PROBLEM :: Please tally the lines below that contain the word "html" and reply with the total alone.

Code change snippets ::
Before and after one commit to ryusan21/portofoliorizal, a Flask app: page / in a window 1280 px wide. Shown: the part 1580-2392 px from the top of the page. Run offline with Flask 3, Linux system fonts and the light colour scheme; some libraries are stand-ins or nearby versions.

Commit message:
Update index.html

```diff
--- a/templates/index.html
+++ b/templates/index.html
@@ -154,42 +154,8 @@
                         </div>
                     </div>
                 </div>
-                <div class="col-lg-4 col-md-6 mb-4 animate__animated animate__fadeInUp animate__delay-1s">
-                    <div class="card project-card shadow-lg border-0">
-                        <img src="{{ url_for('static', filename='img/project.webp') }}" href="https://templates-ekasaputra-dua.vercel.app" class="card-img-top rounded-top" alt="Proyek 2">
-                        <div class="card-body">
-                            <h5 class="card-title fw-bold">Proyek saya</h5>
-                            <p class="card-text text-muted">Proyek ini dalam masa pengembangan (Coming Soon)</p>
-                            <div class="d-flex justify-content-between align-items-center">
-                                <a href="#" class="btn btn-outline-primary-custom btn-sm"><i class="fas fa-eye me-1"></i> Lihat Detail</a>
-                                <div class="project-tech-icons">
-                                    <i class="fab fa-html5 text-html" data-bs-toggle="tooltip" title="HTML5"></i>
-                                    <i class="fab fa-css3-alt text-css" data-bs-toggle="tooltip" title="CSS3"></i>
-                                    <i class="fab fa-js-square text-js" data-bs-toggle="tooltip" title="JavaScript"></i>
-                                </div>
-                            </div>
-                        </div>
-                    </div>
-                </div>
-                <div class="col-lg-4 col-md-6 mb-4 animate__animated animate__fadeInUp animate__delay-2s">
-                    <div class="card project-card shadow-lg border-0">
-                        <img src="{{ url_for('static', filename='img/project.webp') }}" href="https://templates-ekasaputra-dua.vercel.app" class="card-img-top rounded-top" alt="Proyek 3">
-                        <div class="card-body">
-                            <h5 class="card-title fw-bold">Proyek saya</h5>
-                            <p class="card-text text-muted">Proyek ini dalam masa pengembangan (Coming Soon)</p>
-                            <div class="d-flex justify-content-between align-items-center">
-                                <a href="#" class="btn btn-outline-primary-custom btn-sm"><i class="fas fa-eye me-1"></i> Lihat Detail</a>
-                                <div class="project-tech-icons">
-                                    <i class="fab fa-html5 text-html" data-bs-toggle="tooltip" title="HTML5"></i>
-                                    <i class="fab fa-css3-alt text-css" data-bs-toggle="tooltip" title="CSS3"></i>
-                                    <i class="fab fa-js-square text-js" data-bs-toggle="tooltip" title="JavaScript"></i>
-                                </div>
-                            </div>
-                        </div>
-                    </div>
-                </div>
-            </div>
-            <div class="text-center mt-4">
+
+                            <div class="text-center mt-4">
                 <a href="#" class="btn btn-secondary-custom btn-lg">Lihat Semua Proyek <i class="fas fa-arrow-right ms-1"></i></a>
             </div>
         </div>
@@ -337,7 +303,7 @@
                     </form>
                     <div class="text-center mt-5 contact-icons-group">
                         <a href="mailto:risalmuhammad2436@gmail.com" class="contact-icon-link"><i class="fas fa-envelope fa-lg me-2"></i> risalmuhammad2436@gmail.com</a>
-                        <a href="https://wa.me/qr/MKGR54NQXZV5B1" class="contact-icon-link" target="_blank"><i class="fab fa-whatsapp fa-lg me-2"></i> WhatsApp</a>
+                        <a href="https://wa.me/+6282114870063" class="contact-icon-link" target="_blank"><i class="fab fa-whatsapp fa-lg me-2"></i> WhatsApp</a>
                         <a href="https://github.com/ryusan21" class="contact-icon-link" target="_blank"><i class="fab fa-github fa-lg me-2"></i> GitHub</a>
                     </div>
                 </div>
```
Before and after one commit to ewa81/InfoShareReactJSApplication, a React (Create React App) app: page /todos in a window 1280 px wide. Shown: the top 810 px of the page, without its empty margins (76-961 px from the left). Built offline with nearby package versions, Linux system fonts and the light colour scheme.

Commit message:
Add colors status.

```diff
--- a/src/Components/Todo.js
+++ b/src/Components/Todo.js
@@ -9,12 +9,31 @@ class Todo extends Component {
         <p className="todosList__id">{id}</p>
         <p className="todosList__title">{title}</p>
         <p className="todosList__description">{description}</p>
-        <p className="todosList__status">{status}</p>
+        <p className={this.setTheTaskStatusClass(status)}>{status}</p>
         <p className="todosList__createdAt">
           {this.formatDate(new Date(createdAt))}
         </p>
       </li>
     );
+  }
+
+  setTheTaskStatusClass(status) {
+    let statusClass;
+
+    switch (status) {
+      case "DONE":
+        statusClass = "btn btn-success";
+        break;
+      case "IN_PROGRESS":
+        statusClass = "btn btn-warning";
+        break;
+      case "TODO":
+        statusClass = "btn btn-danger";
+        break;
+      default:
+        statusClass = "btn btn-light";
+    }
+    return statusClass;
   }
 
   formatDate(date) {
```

EXPECTED OUTPUT :: 5